Sometimes when it displays itself during mating it spreads its tail and its other feathers like a peacock and dances. Its beak and legs are like a rooster's. Its head, neck and wattle constantly change color. When it is mating they are as red as can be. You'd think it had all been set with coral. After awhile these same places become white and look like cotton. Sometimes they look like turquoise. It keeps changing color like a chameleon.
The opium-addicted, artistically inclined emperor was an animal lover, and he kept this turkey (a gift from the Portuguese viceroy) in his private bestiary. Judging from his detailed appreciation of the turkey's aesthetic virtues, we can guess that it numbered among Jahangir's favorite exotic beasts.
The complete painting of Jahangir's turkey, created by famed Mughal artist Ustad Mansur. The Jahangirnama
Around sixty years later, the bird had become familiar enough to appear in an English cookbook with the wonderful title The Way to Get Wealth. "Slice good store of Onions," add "good sore of Gravy that comes from the Turky, and boyl them very well together" with water, pepper, salt, breadcrumbs, sugar, and vinegar, the book advised. "And so serve it up with the Turky." Alternately, you could mix "the blood of a Swan" with "stewed Prunes," then boil it with sugar and cinnamon and serve.
The Honours of the Table (London, 1791)
A 1791 book called The Honours of the Table had moved toward a more modern approach to turkey consumption, advising that it be "roasted or boiled," then "trussed up and set up to table like a fowl... The best parts are the white ones, the breast, wings and neckbones."
The original exotica nature of the American turkey in the Old World is retained in its name, however.

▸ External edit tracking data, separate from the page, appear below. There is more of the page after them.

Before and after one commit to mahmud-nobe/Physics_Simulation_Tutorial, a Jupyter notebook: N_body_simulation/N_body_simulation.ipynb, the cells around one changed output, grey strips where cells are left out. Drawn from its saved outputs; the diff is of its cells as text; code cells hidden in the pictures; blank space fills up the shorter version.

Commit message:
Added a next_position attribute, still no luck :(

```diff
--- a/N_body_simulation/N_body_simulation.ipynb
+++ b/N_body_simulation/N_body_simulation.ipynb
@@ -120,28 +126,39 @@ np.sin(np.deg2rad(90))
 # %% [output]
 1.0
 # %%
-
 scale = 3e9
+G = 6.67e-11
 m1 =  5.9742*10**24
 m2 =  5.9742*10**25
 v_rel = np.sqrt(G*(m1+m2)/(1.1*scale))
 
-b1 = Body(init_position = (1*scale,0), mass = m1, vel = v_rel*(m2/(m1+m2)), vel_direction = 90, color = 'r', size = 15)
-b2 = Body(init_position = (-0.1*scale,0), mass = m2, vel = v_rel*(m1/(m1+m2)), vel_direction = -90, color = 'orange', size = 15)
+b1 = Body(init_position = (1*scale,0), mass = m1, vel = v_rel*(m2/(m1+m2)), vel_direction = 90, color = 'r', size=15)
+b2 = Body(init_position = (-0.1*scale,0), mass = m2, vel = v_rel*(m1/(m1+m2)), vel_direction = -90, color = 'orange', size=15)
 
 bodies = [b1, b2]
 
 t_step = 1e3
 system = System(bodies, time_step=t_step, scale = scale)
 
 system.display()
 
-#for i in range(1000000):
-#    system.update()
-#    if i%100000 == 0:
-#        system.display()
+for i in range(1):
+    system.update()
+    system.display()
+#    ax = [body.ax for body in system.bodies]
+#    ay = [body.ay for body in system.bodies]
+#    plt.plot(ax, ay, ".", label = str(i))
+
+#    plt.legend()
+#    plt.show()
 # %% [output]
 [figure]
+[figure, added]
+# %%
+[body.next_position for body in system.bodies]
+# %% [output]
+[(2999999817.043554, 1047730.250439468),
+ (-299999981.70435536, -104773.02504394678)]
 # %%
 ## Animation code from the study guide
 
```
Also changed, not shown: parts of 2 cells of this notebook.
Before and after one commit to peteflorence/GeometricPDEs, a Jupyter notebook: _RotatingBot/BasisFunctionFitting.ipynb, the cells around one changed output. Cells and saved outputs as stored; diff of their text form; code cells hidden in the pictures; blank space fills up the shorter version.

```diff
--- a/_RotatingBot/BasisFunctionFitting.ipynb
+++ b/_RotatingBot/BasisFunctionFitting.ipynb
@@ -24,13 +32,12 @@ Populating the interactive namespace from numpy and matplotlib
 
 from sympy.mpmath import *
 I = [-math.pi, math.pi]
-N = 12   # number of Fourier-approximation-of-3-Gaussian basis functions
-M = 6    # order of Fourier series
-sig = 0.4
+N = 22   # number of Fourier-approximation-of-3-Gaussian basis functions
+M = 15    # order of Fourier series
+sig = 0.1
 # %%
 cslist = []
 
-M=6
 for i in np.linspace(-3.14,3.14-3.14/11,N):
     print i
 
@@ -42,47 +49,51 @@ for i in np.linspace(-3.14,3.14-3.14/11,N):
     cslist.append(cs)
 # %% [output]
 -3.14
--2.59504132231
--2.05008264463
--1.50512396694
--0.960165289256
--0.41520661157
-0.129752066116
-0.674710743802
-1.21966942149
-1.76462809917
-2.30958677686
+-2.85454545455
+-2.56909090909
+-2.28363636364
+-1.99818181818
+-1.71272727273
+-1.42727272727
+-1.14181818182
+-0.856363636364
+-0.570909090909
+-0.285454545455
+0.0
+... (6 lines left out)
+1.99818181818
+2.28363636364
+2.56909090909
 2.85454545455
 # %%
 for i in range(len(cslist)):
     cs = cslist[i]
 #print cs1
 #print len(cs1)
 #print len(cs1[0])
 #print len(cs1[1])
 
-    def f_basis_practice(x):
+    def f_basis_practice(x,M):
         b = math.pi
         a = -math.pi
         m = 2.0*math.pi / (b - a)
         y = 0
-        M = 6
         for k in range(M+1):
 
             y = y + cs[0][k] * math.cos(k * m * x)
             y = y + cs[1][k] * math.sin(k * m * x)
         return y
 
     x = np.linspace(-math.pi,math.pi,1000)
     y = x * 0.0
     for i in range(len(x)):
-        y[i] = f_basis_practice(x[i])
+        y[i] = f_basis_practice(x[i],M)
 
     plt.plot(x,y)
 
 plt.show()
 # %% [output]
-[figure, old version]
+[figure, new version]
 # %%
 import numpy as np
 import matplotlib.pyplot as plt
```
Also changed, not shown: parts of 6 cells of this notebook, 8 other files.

It is so called in English because British consumers guessed that the strange new bird might hail from the Islamic east, which was usually lumped together under the generic name "Turkey" in the seventeenth century. (That's my theory, at least - linguistics professor Mario Pei raised the possibility in discussion with Radiolab's Robert Krulwich that the birds may have been shipped to London via Istanbul, hence the name). At any rate, a similar phenomenon is at work in the French name for the bird, dinde, short for "coq d'Inde" or "Indian rooster." Things get even more complicated in Portuguese, where the bird is simply called "Peru"! This, however, is closer to being on the right track: the turkey's native range extends from the Valley of Mexico to New England and Canada.
In other words, its clear that early modern eaters developed a taste for the bird's flesh well before they had any real clue where it came from. Maybe there's a commonality there - because we don't really know where our factory-farmed turkeys come from either.
More on the fuller import of Jahangir's turkey to come (you can read my preliminary thoughts about what the story can tell us about globalization at my blog, Res Obscura. But for now, happy Thanksgiving.